The project addresses the strong needs for multilevel algorithms in industrial applications and in computer graphics where large surface meshes must be efficiently processed. Typical applications are solutions of PDEs on surfaces, surface optimization, and automatic mesh parametrization. Such applications are also studied in F4, F2, F1 which will be natural cooperation partners. The focus in F6 is on multilevel methods and hierarchical mesh representations. The project is an outcome of the Matheon TANDEM Workshop "Nichtlineare Optimierung und Discrete Geometrie" held on July 15 and 16, 2004, where a strong need for multilevel methods was encountered in the existing industrial projects in F4. For example, meshes in current CAD applications of the automobil industry often exceed 1 million unknowns.
Quadrilateral Surface Parameterization. We developed the QuadCover algorithm to automatically compute a globally consistent quadrilateral parameterization of an unstructured triangular manifold mesh. The parameter lines align with a user-defined frame field, e.g., the principal curvature directions. Not only is such a quad parameterization an ideal starting point for constructing a nested quad hierarchy, but also allows for other applications: Stripe parameterizations of tubular objects such as human blood vessels or neurons are very useful for the visualization of medical data.
Hexagonal Surface Parameterization. We introduced hexahedral parameterizations, a new type of global parameterizations that tile a surface with patterns of six-fold rotational symmetries. Parameter lines in a hexagonal parameterization intersect at an angle of Pi/3, which enables triangular remeshing of a mesh surface with close to ideal aspect ratios in the triangles.
The parameterization aligns to a six-fold symmetric guidance frame-field. Like in the quadrilateral case, we would like to align the parameter lines with the principal curvature directions. However, there are three parameter lines and two principal directions at each point. Consequently, it is impossible to make use of both principal directions without incurring angular distortion. We note that this challenge is unique to six-fold symmetric fields. We have introduced a method for generating a frame--field with sixfold symmetries which aligns to one of the two principal curvature directions in each point. We also provided a clustering method for singularities for generating smoother fields which leads to more regular parameterizations. This clustering method can also be applied to the quadrangular case.
Hexahedral Volume Parameterization. We invented novel techniques for generating a regular hexahedral mesh of a 3D volume bounded by a given triangular surface. Among the optimization goals are alignment of the voxels with the bounding surface as well as simplicity of the voxel grid. Since volume parameterization is conceptually harder than the surface case it is not straight forward to extend existent 2D methods to 3D. We formulated the theoretical foundations for volume parameterizations including an understanding of the nature of singularities in the volume.
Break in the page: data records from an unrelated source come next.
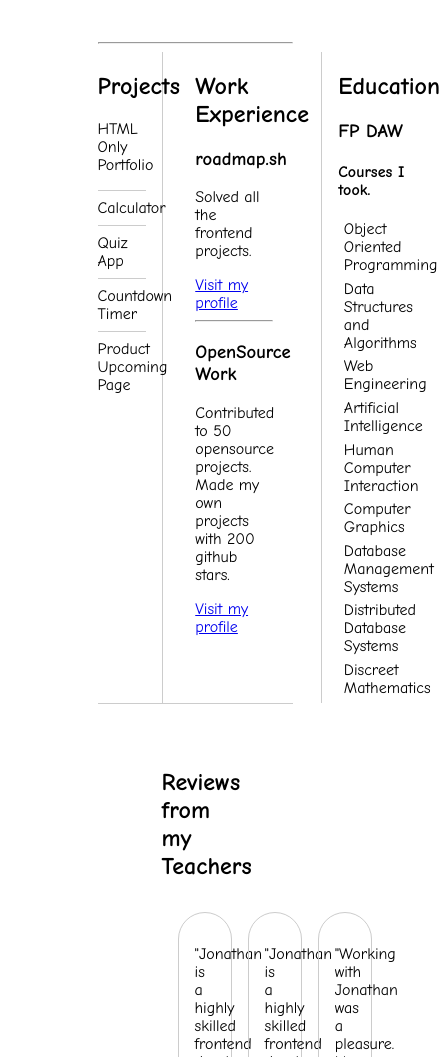
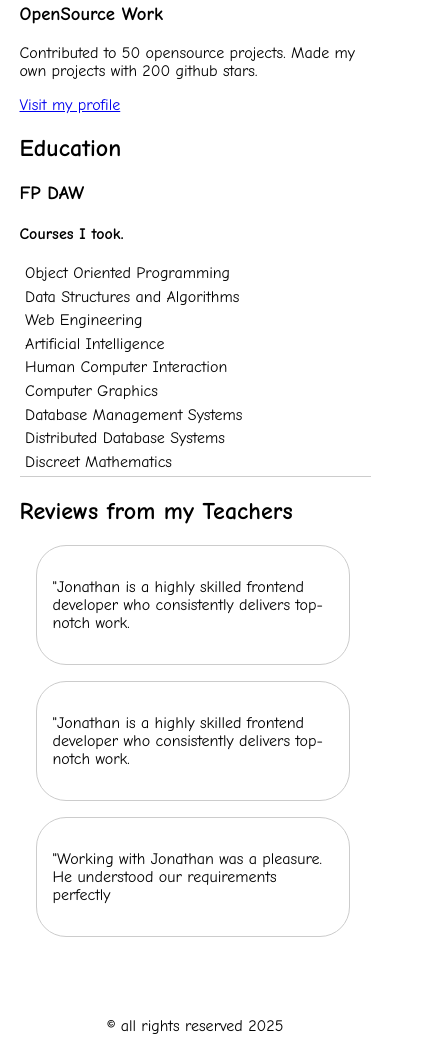
Before and after one commit to JonathanManzanoDiaz/single-page-github, a plain HTML site: page index.html in a window 390 px wide. Shown: the part 943-2000 px from the top of the page, 440 px wide, since content can reach past the window. Drawn offline with Linux system fonts and the light colour scheme.

Commit message:
Added responsive design

```diff
--- a/index.css
+++ b/index.css
@@ -87,3 +87,38 @@ footer {
     text-align: center;
     margin-bottom: 4rem;
 }
+
+@media screen and (max-width: 768px) {
+    body {
+        width: 90%;
+    }
+    #navbar {
+        display: flex;
+        flex-direction: column;
+        gap:0.5rem;
+    }
+    #main-container {
+        flex-direction: column;
+    }
+    #projects, #work-section, #education-section {
+        width: 100%;
+        border: none;
+        padding: 0;
+        margin: 0;
+    }
+    #reviews-section {
+        margin: 0;
+        width: 80%;
+    }
+    #review-container {
+        margin: 0;
+        padding: 0;
+        display: flex;
+        flex-direction: column;
+    }
+    #reviews-section article {
+        width: 100%;
+        margin-bottom: 1rem;
+    }
+
+}
--- a/index.html
+++ b/index.html
@@ -10,7 +10,7 @@
 
 <body>
     <header>
-        <nav>
+        <nav id="navbar">
             <a href="#">Jonathan Manzano Diaz</a>
             <div>
                 <a>Home</a> /
```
Riemann Surfaces. From a theoretical viewpoint, the topology of the solution space for parameterizations is equivalent to a branched covering surface with 4 (QuadCover), 6 (HexCover) or 24 (CubeCover) many sheets. This insight is fundamental and provides a nice connection between parameterizations and Riemann Surfaces. In this context, we invented a visualization technique for Riemann surfaces and proposed an application to domain coloring.
We extended the nonsmooth Schur-Newton approach
to nonsmooth convex minimization problems with PDE constraints and
related nonsmooth saddle point problems
with anisotropic leading order terms.
The algorithm uses nonsmooth Newton techniques for
the Schur complement within a descent method.
Suitable damping leads to a globally
convergent method that exhibits fast local convergence.
Numerical experiments show
mesh independent convergence for nested iteration. Moreover the method
is robust with respect
to degenerating nonsmooth nonlinearities
and with respect to (sufficiently smooth) anisotropy.
A feature of nonsmooth Schur-Newton methods is to approximate the given
nonsmooth nonlinear problem by a suitable sequence
of linear problems.
Thus these methods can directly be applied for PDEs on
surfaces using linear multilevel solvers
developed in an earlier project stage.